StW’s latest abomination is to sponsor a march through London entitled ‘March for Yemen’. If this sounds like a march in solidarity with the anti-imperialist Yemeni resistance, you need to take a closer look at the route announced on the leaflet advertising the event.

After paying a visit to the embassies of Saudi Arabia and the UAE, the two Arab countries leading the barbarous onslaught on Yemen, the protest trail winds up at – wait for it – the Iranian embassy.

On StW’s past record we can be sure that the purpose of this latter visit is not to express solidarity with Tehran and thank it for the fraternal support it is giving to Yemen’s liberation struggle.

This is always how StW operates, pouring a teaspoonful of tar into every barrel of honey and striving at all costs to steer workers away from uniting with those who are genuinely resisting imperialism.
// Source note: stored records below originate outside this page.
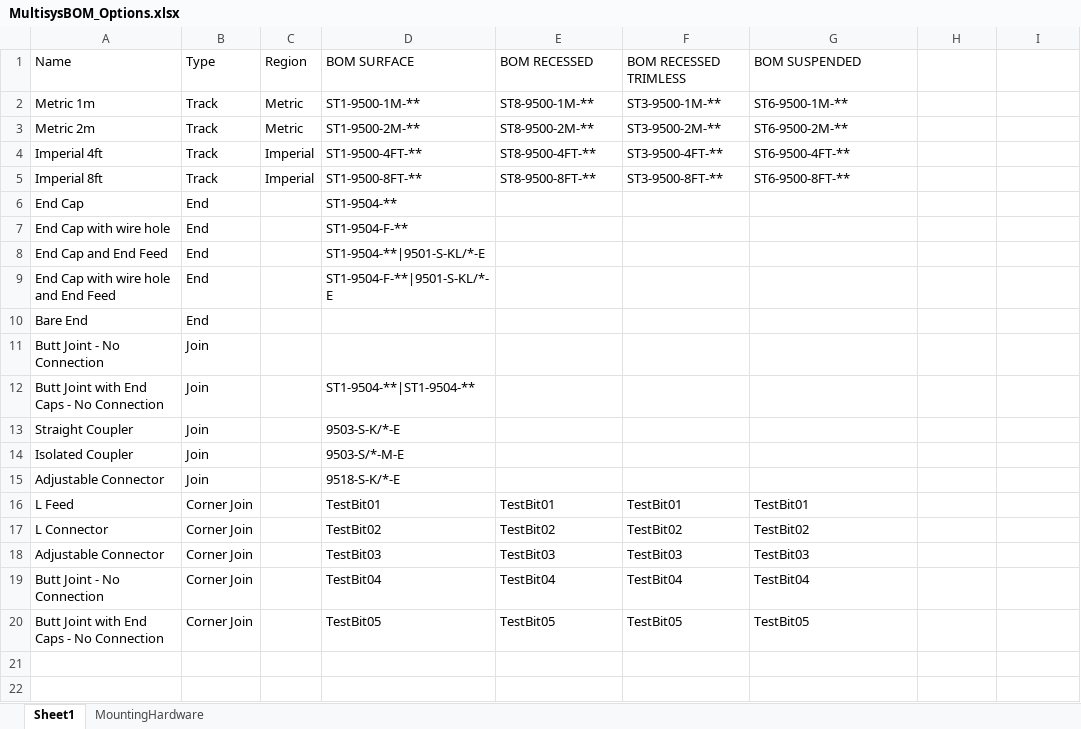
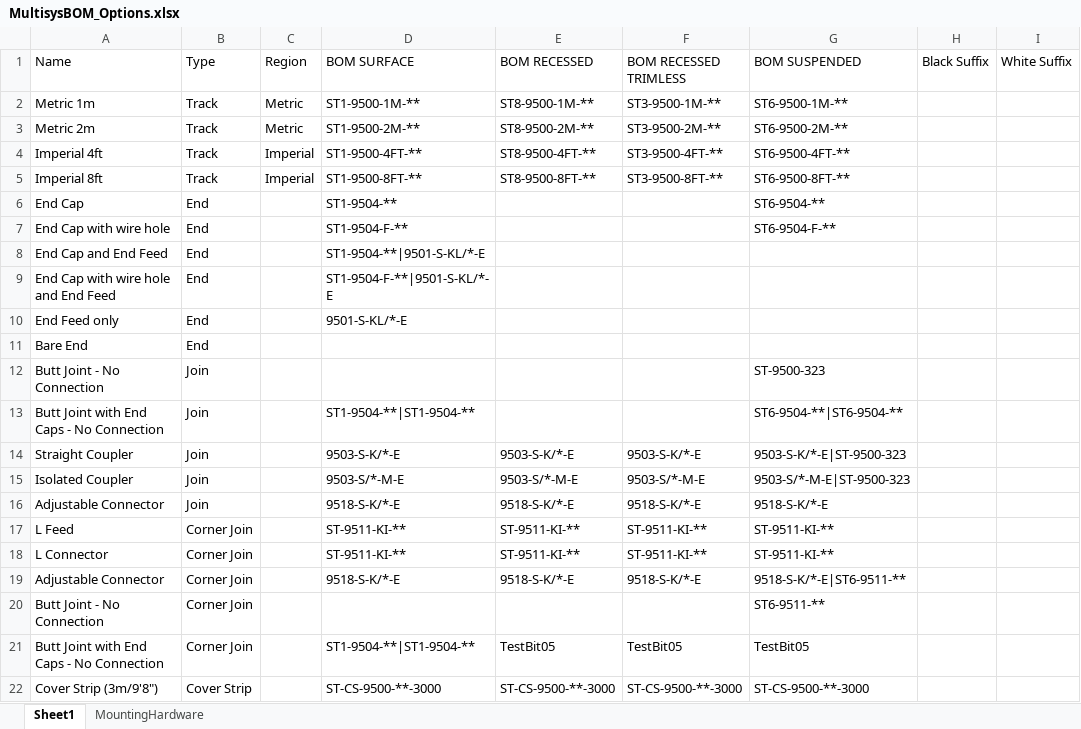
Before and after one commit to pmccluminii/track_configurator, an Excel workbook: MultisysBOM_Options.xlsx, sheet Sheet1, drawn as a sheet; values as stored, in another font and other column widths than the file's, no borders; addresses are those after the commit; the diff names each change by its address in the sheet, - before the commit and + after, or states it on an @@ line.

Commit message:
excel updats

```diff
--- a/MultisysBOM_Options.xlsx (sheet Sheet1)
+++ b/MultisysBOM_Options.xlsx (sheet Sheet1)
-H1: (empty)
+H1: Black Suffix
-I1: (empty)
+I1: White Suffix
-G6 (BOM SUSPENDED): (empty)
+G6 (BOM SUSPENDED): ST6-9504-**
-G7 (BOM SUSPENDED): (empty)
+G7 (BOM SUSPENDED): ST6-9504-F-**
+row 10: End Feed only | End |  | 9501-S-KL/*-E
-G12 (BOM SUSPENDED): (empty)
+G12 (BOM SUSPENDED): ST-9500-323
-G13 (BOM SUSPENDED): (empty)
+G13 (BOM SUSPENDED): ST6-9504-**|ST6-9504-**
-E14 (BOM RECESSED): (empty)
+E14 (BOM RECESSED): 9503-S-K/*-E
-F14 (BOM RECESSED TRIMLESS): (empty)
+F14 (BOM RECESSED TRIMLESS): 9503-S-K/*-E
-G14 (BOM SUSPENDED): (empty)
+G14 (BOM SUSPENDED): 9503-S-K/*-E|ST-9500-323
-E15 (BOM RECESSED): (empty)
+E15 (BOM RECESSED): 9503-S/*-M-E
-F15 (BOM RECESSED TRIMLESS): (empty)
+F15 (BOM RECESSED TRIMLESS): 9503-S/*-M-E
-G15 (BOM SUSPENDED): (empty)
+G15 (BOM SUSPENDED): 9503-S/*-M-E|ST-9500-323
-E16 (BOM RECESSED): (empty)
+E16 (BOM RECESSED): 9518-S-K/*-E
-F16 (BOM RECESSED TRIMLESS): (empty)
+F16 (BOM RECESSED TRIMLESS): 9518-S-K/*-E
-G16 (BOM SUSPENDED): (empty)
+G16 (BOM SUSPENDED): 9518-S-K/*-E
-D17 (BOM SURFACE): TestBit01
+D17 (BOM SURFACE): ST-9511-KI-**
-E17 (BOM RECESSED): TestBit01
+E17 (BOM RECESSED): ST-9511-KI-**
-F17 (BOM RECESSED TRIMLESS): TestBit01
+F17 (BOM RECESSED TRIMLESS): ST-9511-KI-**
-G17 (BOM SUSPENDED): TestBit01
+G17 (BOM SUSPENDED): ST-9511-KI-**
-D18 (BOM SURFACE): TestBit02
+D18 (BOM SURFACE): ST-9511-KI-**
-E18 (BOM RECESSED): TestBit02
+E18 (BOM RECESSED): ST-9511-KI-**
-F18 (BOM RECESSED TRIMLESS): TestBit02
+F18 (BOM RECESSED TRIMLESS): ST-9511-KI-**
-G18 (BOM SUSPENDED): TestBit02
+G18 (BOM SUSPENDED): ST-9511-KI-**
-D19 (BOM SURFACE): TestBit03
+D19 (BOM SURFACE): 9518-S-K/*-E
-E19 (BOM RECESSED): TestBit03
+E19 (BOM RECESSED): 9518-S-K/*-E
-F19 (BOM RECESSED TRIMLESS): TestBit03
+F19 (BOM RECESSED TRIMLESS): 9518-S-K/*-E
-G19 (BOM SUSPENDED): TestBit03
+G19 (BOM SUSPENDED): 9518-S-K/*-E|ST6-9511-**
-D20 (BOM SURFACE): TestBit04
+D20 (BOM SURFACE): (empty)
-E20 (BOM RECESSED): TestBit04
+E20 (BOM RECESSED): (empty)
-F20 (BOM RECESSED TRIMLESS): TestBit04
+F20 (BOM RECESSED TRIMLESS): (empty)
-G20 (BOM SUSPENDED): TestBit04
+G20 (BOM SUSPENDED): ST6-9511-**
-D21 (BOM SURFACE): TestBit05
+D21 (BOM SURFACE): ST1-9504-**|ST1-9504-**
+row 22: Cover Strip (3m/9'8") | Cover Strip |  | ST-CS-9500-**-3000 | ST-CS-9500-**-3000 | ST-CS-9500-**-3000 | ST-CS-9500-**-3000
```
Also changed, not shown: sheet MountingHardware, 1 other file.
When in January the US carried out the cold-blooded murder by drone in Baghdad of Iranian national hero Major General Qasem Soleimani, StW responded by (a) pointing out that the assassination was “an extremely serious and dangerous escalation of conflict with global significance”, and (b) declaring that “We urge restraint on the part of both the Iran and the US” (emphasis added) – at a stroke equating the forces of resistance with the imperialist aggressors!

Iran, heeding wiser counsels than this, decided that on this occasion the best form of defence was attack, and proceeded to lay into US occupation forces in Iraq. In February two US soldiers and one British one were killed when the Taji military base was rocketed, and the retaliatory airstrikes that followed only triggered more punishment for the occupying forces as the base drew further attacks.

These bases, intended by the US as launch pads for aggression against Iran, are starting to look more like sitting ducks for Iran-backed militias. Consequently, in March, bases at Kirkuk, Qaim and Qayyarah were closed down, and in April al-Taqaddum air base was shuttered too.

The moral is clear: the only way to teach imperialism ‘restraint’ is by standing up to it.

The plan to protest outside the Iranian embassy recalls another shameful embassy visit, back in 2011, when StW celebrated the imperialist-backed counter-revolution in Benghazi by standing outside the Libyan embassy and loudly denouncing Colonel Muammar Gaddafi. In this way the ‘anti-war coalition’ demobilised the anti-war movement, sending the message loud and clear to British workers that the imperialists were right in planning to overthrow Libya’s government.

Those who refuse to understand the difference between a just war and an unjust war, and make a show of sitting on the fence and urging everyone to show ‘restraint’, are condemned to end up on the wrong side – the side of imperialism.

Just as when it sends oil tankers to Venezuela, by giving what fraternal support it can to the brave resistance of the Yemeni people, Iran is showing how seriously it takes its part in the anti-imperialist struggle.

Workers in Britain need a leadership that is prepared to do likewise.

Support the axis of resistance! Victory to the Yemeni people!